* _RECORDS FOR THIS EXERCISE_
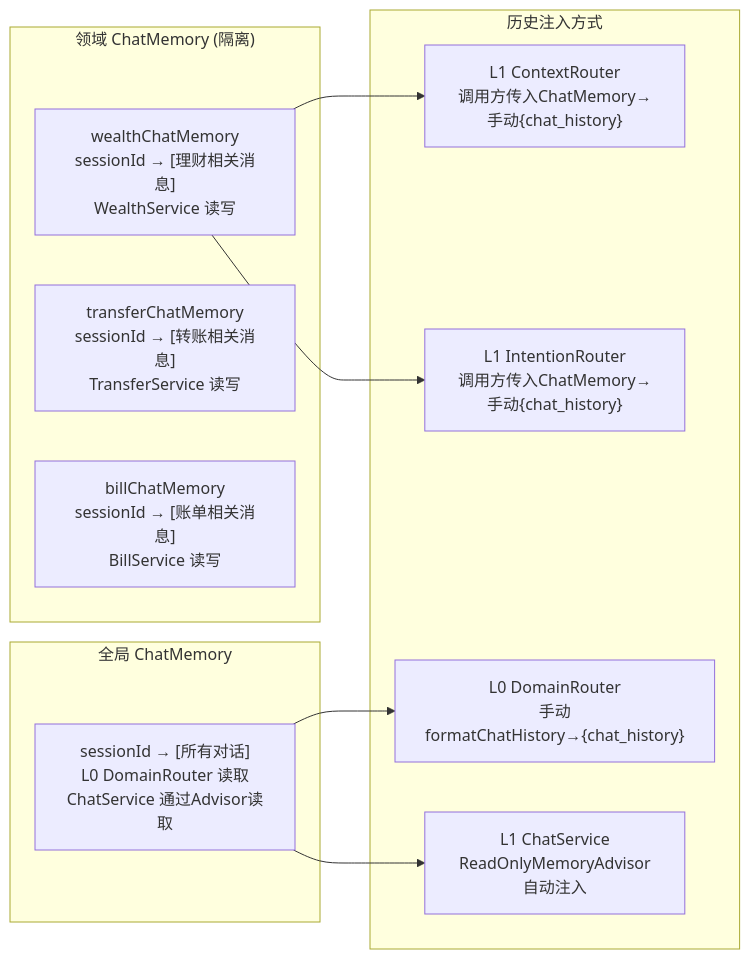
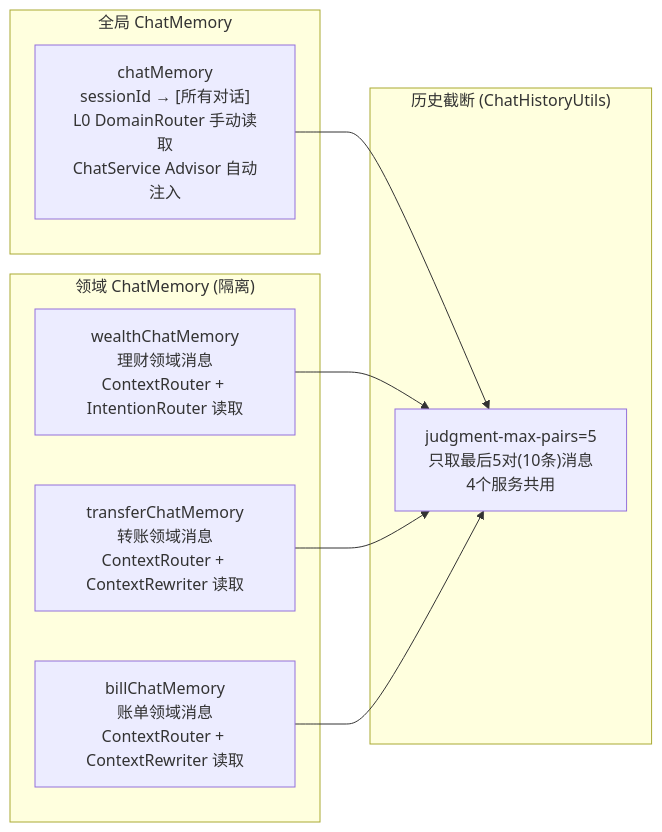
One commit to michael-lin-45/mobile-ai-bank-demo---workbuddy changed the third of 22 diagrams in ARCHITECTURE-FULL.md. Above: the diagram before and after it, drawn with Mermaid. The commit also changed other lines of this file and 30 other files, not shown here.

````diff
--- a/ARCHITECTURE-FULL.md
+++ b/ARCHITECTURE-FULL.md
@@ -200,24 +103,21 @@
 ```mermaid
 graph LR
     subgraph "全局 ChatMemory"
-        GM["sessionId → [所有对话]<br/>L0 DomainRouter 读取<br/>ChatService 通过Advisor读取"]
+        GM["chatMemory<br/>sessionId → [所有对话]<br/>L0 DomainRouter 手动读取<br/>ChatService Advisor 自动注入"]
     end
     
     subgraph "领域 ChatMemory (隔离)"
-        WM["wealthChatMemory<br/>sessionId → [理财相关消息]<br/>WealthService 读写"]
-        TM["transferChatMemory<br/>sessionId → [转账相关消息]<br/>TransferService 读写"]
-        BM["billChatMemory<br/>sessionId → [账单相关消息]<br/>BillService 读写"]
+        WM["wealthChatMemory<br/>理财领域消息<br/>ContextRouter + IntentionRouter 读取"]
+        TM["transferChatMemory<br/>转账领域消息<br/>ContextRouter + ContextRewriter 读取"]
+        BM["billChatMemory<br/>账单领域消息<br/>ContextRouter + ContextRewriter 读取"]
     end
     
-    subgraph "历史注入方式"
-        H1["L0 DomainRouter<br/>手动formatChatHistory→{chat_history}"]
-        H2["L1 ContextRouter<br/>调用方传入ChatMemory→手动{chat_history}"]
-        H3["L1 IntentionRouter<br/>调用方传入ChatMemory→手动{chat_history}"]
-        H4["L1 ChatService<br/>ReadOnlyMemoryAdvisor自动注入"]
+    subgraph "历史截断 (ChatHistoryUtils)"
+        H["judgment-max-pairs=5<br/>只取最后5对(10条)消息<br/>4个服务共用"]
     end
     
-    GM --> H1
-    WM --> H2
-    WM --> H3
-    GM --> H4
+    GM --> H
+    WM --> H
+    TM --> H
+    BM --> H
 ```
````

* _REQUIRED ACTION_
For this exercise, copy the entries above exactly and skip any picture.

* _RESPONSE_
One commit to michael-lin-45/mobile-ai-bank-demo---workbuddy changed the third of 22 diagrams in ARCHITECTURE-FULL.md. Above: the diagram before and after it, drawn with Mermaid. The commit also changed other lines of this file and 30 other files, not shown here.

````diff
--- a/ARCHITECTURE-FULL.md
+++ b/ARCHITECTURE-FULL.md
@@ -200,24 +103,21 @@
 ```mermaid
 graph LR
     subgraph "全局 ChatMemory"
-        GM["sessionId → [所有对话]<br/>L0 DomainRouter 读取<br/>ChatService 通过Advisor读取"]
+        GM["chatMemory<br/>sessionId → [所有对话]<br/>L0 DomainRouter 手动读取<br/>ChatService Advisor 自动注入"]
     end
     
     subgraph "领域 ChatMemory (隔离)"
-        WM["wealthChatMemory<br/>sessionId → [理财相关消息]<br/>WealthService 读写"]
-        TM["transferChatMemory<br/>sessionId → [转账相关消息]<br/>TransferService 读写"]
-        BM["billChatMemory<br/>sessionId → [账单相关消息]<br/>BillService 读写"]
+        WM["wealthChatMemory<br/>理财领域消息<br/>ContextRouter + IntentionRouter 读取"]
+        TM["transferChatMemory<br/>转账领域消息<br/>ContextRouter + ContextRewriter 读取"]
+        BM["billChatMemory<br/>账单领域消息<br/>ContextRouter + ContextRewriter 读取"]
     end
     
-    subgraph "历史注入方式"
-        H1["L0 DomainRouter<br/>手动formatChatHistory→{chat_history}"]
-        H2["L1 ContextRouter<br/>调用方传入ChatMemory→手动{chat_history}"]
-        H3["L1 IntentionRouter<br/>调用方传入ChatMemory→手动{chat_history}"]
-        H4["L1 ChatService<br/>ReadOnlyMemoryAdvisor自动注入"]
+    subgraph "历史截断 (ChatHistoryUtils)"
+        H["judgment-max-pairs=5<br/>只取最后5对(10条)消息<br/>4个服务共用"]
     end
     
-    GM --> H1
-    WM --> H2
-    WM --> H3
-    GM --> H4
+    GM --> H
+    WM --> H
+    TM --> H
+    BM --> H
 ```
````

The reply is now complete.